Return the lines below that contain "HomeMainScreen".

#####

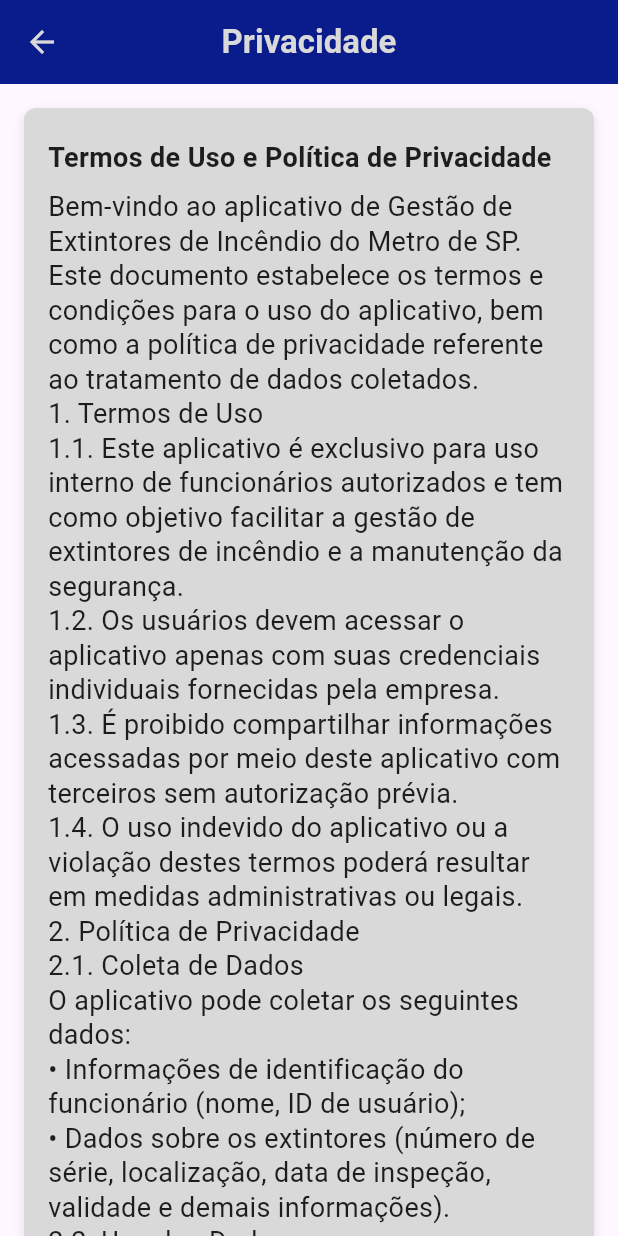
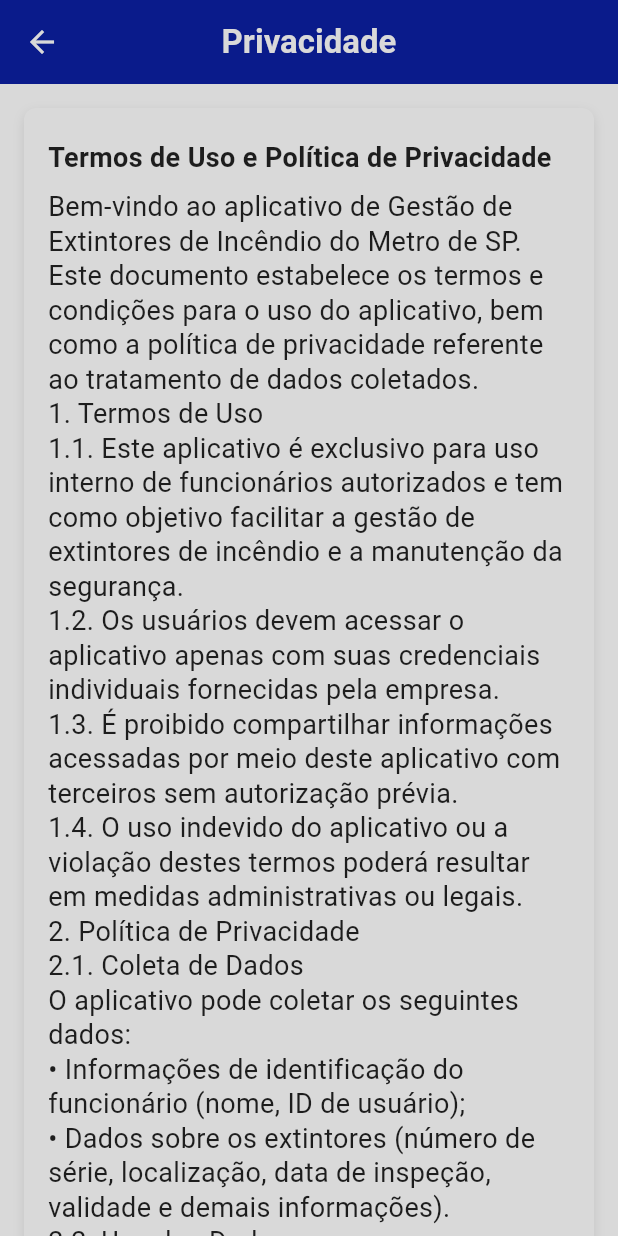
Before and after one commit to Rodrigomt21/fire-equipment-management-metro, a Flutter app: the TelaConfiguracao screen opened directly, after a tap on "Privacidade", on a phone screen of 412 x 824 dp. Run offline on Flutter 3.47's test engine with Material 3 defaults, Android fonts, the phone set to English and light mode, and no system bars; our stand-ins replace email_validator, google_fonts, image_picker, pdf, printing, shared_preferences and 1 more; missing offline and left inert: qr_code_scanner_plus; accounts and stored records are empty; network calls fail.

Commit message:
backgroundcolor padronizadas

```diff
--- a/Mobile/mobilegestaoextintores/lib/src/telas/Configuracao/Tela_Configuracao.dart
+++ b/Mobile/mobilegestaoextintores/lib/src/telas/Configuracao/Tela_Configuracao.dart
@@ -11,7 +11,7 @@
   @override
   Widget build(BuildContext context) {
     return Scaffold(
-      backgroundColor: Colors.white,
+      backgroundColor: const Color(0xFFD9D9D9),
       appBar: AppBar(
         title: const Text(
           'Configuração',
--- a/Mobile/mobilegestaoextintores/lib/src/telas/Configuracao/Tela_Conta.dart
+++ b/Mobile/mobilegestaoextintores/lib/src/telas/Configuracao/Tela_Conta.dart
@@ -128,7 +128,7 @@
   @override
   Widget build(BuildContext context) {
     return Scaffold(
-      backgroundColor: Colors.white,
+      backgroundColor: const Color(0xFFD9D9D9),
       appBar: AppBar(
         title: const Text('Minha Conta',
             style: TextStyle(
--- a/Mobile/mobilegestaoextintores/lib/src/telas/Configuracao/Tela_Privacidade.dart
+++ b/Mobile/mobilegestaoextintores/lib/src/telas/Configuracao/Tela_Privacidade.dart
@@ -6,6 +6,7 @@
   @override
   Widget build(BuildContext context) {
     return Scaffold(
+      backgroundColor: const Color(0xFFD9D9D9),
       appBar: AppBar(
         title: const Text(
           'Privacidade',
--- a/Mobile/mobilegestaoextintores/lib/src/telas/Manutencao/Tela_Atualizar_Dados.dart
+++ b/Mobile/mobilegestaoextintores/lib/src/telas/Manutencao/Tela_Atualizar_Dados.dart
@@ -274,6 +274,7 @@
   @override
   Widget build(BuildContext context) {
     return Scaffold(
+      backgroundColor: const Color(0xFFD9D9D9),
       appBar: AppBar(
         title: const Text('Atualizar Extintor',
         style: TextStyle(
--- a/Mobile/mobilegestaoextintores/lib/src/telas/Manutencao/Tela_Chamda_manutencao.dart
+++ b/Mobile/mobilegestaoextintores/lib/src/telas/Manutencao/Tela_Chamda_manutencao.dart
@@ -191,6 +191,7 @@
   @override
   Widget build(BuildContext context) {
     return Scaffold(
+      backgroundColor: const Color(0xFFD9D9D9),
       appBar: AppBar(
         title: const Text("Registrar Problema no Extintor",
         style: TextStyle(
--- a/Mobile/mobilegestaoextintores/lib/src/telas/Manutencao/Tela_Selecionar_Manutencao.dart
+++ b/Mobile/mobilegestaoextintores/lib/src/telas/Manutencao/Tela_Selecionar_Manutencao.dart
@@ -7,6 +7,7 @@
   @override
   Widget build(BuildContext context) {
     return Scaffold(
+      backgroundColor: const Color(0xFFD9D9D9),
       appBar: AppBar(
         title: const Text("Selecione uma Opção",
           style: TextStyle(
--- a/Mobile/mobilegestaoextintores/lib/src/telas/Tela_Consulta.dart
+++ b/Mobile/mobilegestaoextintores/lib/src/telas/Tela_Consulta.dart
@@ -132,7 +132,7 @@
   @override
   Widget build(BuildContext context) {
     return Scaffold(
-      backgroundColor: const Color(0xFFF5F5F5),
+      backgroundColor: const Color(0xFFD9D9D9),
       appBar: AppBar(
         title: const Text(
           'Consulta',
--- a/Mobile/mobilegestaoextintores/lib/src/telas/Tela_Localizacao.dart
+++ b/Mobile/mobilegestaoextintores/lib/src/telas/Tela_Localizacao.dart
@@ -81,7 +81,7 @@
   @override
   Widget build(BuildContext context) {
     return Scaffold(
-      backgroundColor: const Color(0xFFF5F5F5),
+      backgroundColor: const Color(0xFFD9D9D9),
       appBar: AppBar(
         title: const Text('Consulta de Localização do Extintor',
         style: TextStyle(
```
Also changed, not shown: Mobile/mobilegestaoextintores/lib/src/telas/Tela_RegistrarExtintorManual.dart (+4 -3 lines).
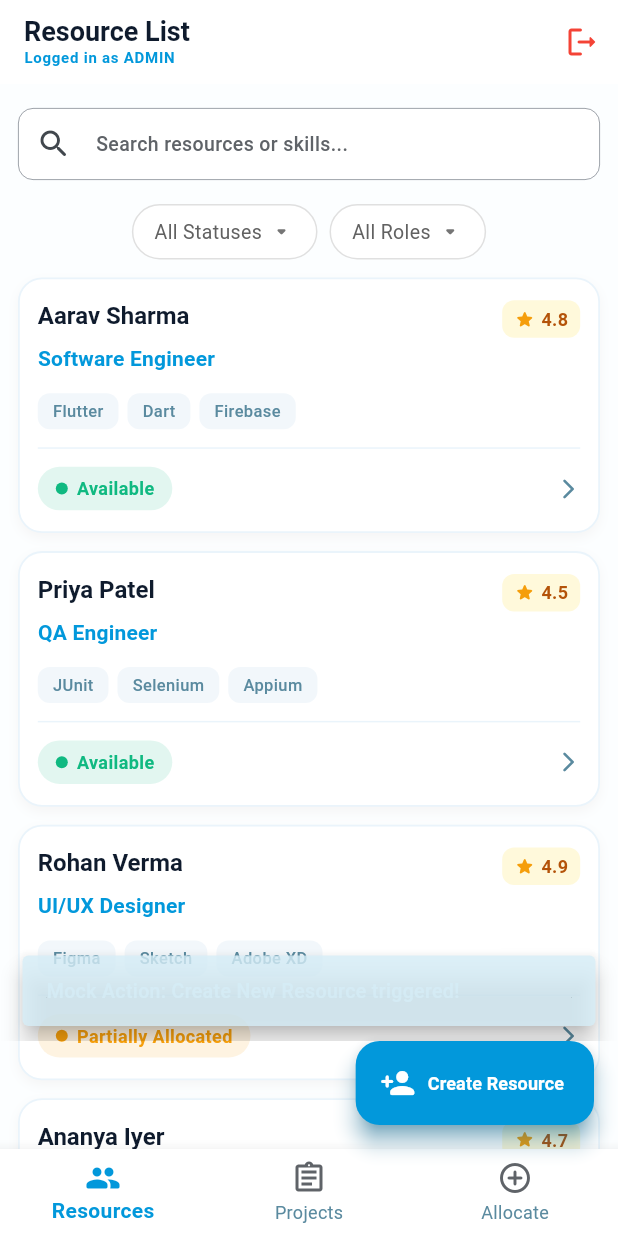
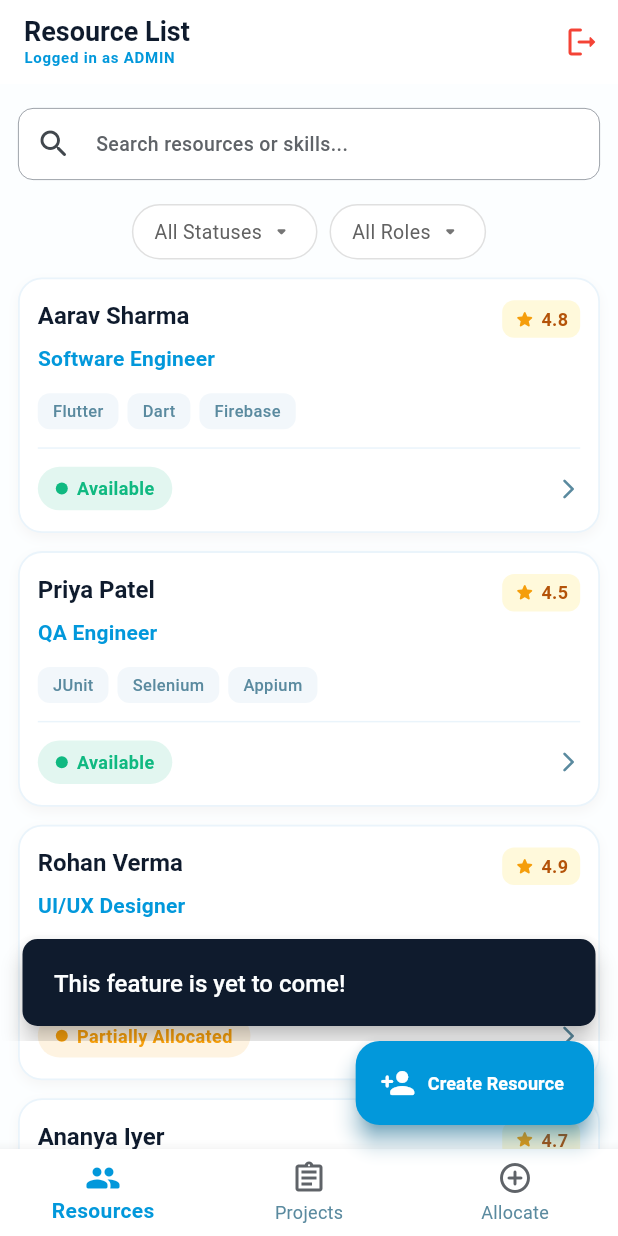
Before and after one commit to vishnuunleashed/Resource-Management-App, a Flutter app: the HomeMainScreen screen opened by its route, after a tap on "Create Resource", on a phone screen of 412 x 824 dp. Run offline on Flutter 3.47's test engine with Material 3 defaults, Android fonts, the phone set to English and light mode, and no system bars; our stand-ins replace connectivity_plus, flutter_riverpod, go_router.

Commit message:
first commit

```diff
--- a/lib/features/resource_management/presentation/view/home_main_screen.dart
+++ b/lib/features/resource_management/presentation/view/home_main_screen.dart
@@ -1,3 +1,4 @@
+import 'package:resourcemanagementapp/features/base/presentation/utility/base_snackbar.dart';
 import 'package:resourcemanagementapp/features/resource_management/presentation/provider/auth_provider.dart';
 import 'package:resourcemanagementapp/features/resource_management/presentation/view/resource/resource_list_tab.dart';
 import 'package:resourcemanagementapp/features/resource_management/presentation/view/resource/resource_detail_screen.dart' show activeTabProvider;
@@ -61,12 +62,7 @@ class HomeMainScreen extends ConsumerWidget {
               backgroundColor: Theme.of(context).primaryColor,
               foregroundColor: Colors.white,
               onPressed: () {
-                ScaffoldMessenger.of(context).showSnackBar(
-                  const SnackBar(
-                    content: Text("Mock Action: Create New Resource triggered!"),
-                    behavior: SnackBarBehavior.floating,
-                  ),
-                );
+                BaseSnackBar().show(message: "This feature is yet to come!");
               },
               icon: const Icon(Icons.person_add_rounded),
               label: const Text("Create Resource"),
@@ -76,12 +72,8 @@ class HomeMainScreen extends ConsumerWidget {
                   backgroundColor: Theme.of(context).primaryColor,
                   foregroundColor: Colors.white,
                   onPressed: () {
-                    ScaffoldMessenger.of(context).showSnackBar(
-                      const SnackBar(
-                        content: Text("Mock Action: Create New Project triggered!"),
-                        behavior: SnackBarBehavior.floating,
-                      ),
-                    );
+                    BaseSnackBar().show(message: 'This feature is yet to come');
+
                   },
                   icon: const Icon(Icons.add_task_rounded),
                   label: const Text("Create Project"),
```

#####

* Problem solution *
Before and after one commit to vishnuunleashed/Resource-Management-App, a Flutter app: the HomeMainScreen screen opened by its route, after a tap on "Create Resource", on a phone screen of 412 x 824 dp. Run offline on Flutter 3.47's test engine with Material 3 defaults, Android fonts, the phone set to English and light mode, and no system bars; our stand-ins replace connectivity_plus, flutter_riverpod, go_router.
@@ -61,12 +62,7 @@ class HomeMainScreen extends ConsumerWidget {
@@ -76,12 +72,8 @@ class HomeMainScreen extends ConsumerWidget {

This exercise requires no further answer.